Must Reads: Questions about Chris Carmichael; Armstrong still lying, says Tyler Hamilton

Questions remain about whether Chris Carmichael knew of Lance Armstrong's doping. Meanwhile, Tyler Hamilton says his old teammate is still lying

Questions remain about doping ties to Armstrong’s coach — Gazette

COLORADO SPRINGS, Colorado — When Lance Armstrong rose to become the top cyclist in the world he took his coach, Chris Carmichael, with him.

Carmichael had been running a modest personal coaching business in his spare bedroom in Colorado Springs, but as Armstrong won one Tour de France after another, Carmichael grew his cottage industry into an empire to include dozens of employees, thousands of clients, a library of best-selling books and satellite training centers in North Carolina, Arizona and California.

After Armstrong started winning, Carmichael was inducted into the U.S. Bicycling Hall of Fame and named the United States Olympic Committee’s Coach of the Year. Today, he is the most celebrated and successful coach in endurance sports.

But now that Armstrong has admitted to doping, people who have worked with him are asking how much his long-time coach was involved, whether Carmichael overlooked the cheating to ensure his success, and if his business can survive Armstrong’s fall.


Armstrong still lying, says former teammate — Sydney Morning Herald

SYDNEY, Australia — Tyler Hamilton, the retired cyclist who exposed Lance Armstrong as a doper in 2011, says his former teammate is still lying about testing positive at a race in 2001 and claims the Union Cycliste Internationale covered up the result.

Armstrong’s insistence last week that he never tested positive — even when he was doping — and that the UCI didn’t help bury incriminating evidence at the Tour of Switzerland 12 years ago, are two of many denials being challenged by people with first-hand knowledge.

The UCI has trumpeted Armstrong’s denials, with president Pat McQuaid stating on Friday the organization had been absolved of any ”collusion or conspiracy” on the basis of Armstrong’s statements.

There is evidence Armstrong tested positive in 2001 and the UCI played a role in covering up the result. In an affidavit to the U.S. Anti-Doping Agency, Hamilton outlines how Armstrong informed him he’d tested positive at the Tour of Switzerland and his understanding that ”his [Armstrong’s] people had been in touch with the UCI, they were going to have a meeting and everything would be OK.”

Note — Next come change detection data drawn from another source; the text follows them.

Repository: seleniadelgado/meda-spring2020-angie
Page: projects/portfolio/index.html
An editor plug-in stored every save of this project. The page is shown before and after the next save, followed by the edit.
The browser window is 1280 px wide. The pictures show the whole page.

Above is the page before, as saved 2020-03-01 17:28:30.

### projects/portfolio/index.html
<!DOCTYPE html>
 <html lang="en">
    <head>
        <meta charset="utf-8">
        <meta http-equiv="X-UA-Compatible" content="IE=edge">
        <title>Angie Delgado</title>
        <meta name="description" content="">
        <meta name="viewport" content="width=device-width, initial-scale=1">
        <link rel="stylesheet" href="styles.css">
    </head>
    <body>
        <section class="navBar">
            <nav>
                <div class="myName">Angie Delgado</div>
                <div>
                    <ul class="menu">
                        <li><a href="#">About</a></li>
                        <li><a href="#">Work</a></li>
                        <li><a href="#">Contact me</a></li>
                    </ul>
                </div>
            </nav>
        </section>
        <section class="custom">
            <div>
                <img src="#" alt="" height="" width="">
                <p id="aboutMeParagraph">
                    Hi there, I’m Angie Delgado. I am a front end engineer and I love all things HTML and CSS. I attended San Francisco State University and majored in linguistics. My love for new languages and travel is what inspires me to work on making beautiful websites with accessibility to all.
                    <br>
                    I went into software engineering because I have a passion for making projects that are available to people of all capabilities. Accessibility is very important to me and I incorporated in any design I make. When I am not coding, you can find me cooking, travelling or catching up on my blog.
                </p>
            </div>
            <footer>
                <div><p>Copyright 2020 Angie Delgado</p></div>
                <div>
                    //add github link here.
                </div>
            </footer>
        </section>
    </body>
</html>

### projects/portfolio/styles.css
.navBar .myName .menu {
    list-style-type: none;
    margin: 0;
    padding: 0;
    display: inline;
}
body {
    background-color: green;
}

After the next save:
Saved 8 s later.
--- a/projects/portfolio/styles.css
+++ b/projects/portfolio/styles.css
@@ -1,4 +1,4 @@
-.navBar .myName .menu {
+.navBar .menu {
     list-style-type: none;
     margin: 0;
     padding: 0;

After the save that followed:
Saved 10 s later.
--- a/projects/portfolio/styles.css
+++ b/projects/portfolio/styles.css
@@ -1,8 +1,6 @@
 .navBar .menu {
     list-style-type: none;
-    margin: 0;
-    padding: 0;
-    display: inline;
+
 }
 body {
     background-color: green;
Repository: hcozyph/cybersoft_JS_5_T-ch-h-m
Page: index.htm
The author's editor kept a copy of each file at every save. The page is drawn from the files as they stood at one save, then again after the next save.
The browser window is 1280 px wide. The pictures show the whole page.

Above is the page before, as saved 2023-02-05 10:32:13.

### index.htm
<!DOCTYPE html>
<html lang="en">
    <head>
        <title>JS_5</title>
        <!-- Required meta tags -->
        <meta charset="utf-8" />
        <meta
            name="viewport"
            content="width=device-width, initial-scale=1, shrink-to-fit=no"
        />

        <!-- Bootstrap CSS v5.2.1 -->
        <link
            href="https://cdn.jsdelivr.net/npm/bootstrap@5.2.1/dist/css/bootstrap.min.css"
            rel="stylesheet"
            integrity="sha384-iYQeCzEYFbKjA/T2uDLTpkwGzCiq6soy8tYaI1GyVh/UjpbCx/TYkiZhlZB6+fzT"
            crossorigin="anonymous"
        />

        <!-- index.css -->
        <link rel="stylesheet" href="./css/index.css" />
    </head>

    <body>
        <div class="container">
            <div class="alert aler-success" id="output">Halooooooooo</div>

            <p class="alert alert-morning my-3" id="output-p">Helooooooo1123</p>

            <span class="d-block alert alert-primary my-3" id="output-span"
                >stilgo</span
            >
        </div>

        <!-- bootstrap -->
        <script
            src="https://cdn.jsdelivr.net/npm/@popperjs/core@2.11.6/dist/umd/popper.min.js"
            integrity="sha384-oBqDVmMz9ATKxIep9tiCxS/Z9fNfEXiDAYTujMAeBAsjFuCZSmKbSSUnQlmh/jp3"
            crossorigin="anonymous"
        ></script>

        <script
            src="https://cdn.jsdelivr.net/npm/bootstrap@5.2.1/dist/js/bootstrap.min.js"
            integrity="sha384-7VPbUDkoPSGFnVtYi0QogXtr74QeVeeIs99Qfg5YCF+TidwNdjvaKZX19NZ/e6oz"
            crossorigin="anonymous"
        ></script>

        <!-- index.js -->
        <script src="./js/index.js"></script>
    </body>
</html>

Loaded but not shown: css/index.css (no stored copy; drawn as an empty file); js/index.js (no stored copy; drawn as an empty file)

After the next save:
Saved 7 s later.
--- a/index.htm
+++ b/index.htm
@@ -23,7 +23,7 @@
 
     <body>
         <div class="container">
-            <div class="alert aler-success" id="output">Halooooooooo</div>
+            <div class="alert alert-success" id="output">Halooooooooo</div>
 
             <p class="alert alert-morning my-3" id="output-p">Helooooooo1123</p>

Martial Saugy, then director of a Swiss drug testing laboratory, has also told USADA boss Travis Tygart he was ordered by the UCI to meet with Armstrong and team boss Johan Bruyneel to explain how to beat tests for the blood booster EPO.

”If he didn’t test positive then why did he tell me that morning?” Hamilton said on Sunday.

”Dr Saugy … he met with Johan Bruyneel and Lance Armstrong some time after the Tour of Switzerland and told them basically how to beat the EPO test. I’m not sure why he’s [Armstrong] owning up to some things and not owning up to others.”